## YOUR ASSIGNMENT
Each line containing the word "directed" must be copied from the material below.
MATERIAL FOR THE TASK: Begin
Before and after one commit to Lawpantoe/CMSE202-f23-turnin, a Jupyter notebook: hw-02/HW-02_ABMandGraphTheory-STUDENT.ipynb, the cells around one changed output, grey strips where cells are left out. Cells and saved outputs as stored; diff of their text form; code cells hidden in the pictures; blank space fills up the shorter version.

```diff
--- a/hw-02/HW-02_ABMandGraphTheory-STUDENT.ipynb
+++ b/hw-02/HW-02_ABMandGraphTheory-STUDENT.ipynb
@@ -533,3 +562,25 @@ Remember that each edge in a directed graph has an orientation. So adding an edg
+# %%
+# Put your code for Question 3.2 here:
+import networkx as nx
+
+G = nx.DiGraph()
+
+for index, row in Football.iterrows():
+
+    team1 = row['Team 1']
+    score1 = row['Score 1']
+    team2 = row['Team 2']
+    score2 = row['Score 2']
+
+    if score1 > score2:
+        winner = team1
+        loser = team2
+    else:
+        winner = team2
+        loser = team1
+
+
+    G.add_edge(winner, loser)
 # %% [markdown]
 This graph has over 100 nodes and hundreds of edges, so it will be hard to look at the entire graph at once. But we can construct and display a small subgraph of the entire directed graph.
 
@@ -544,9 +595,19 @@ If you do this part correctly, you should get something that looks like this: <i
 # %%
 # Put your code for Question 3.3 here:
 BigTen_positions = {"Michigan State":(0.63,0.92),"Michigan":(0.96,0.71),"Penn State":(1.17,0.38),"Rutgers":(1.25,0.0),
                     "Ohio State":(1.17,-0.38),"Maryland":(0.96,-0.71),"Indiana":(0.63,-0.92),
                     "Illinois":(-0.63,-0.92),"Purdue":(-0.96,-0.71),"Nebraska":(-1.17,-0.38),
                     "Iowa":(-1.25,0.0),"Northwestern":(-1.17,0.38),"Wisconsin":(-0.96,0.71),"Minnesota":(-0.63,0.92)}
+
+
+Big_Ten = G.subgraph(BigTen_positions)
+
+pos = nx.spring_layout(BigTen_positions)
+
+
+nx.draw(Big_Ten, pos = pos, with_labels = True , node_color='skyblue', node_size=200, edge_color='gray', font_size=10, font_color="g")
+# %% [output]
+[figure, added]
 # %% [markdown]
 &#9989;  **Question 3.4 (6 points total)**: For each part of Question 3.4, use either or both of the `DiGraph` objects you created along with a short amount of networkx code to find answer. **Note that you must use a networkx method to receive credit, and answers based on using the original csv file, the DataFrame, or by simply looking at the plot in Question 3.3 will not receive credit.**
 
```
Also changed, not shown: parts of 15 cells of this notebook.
MATERIAL FOR THE TASK: End
## SOLUTION BELOW
@@ -533,3 +562,25 @@ Remember that each edge in a directed graph has an orientation. So adding an edg
 This graph has over 100 nodes and hundreds of edges, so it will be hard to look at the entire graph at once. But we can construct and display a small subgraph of the entire directed graph.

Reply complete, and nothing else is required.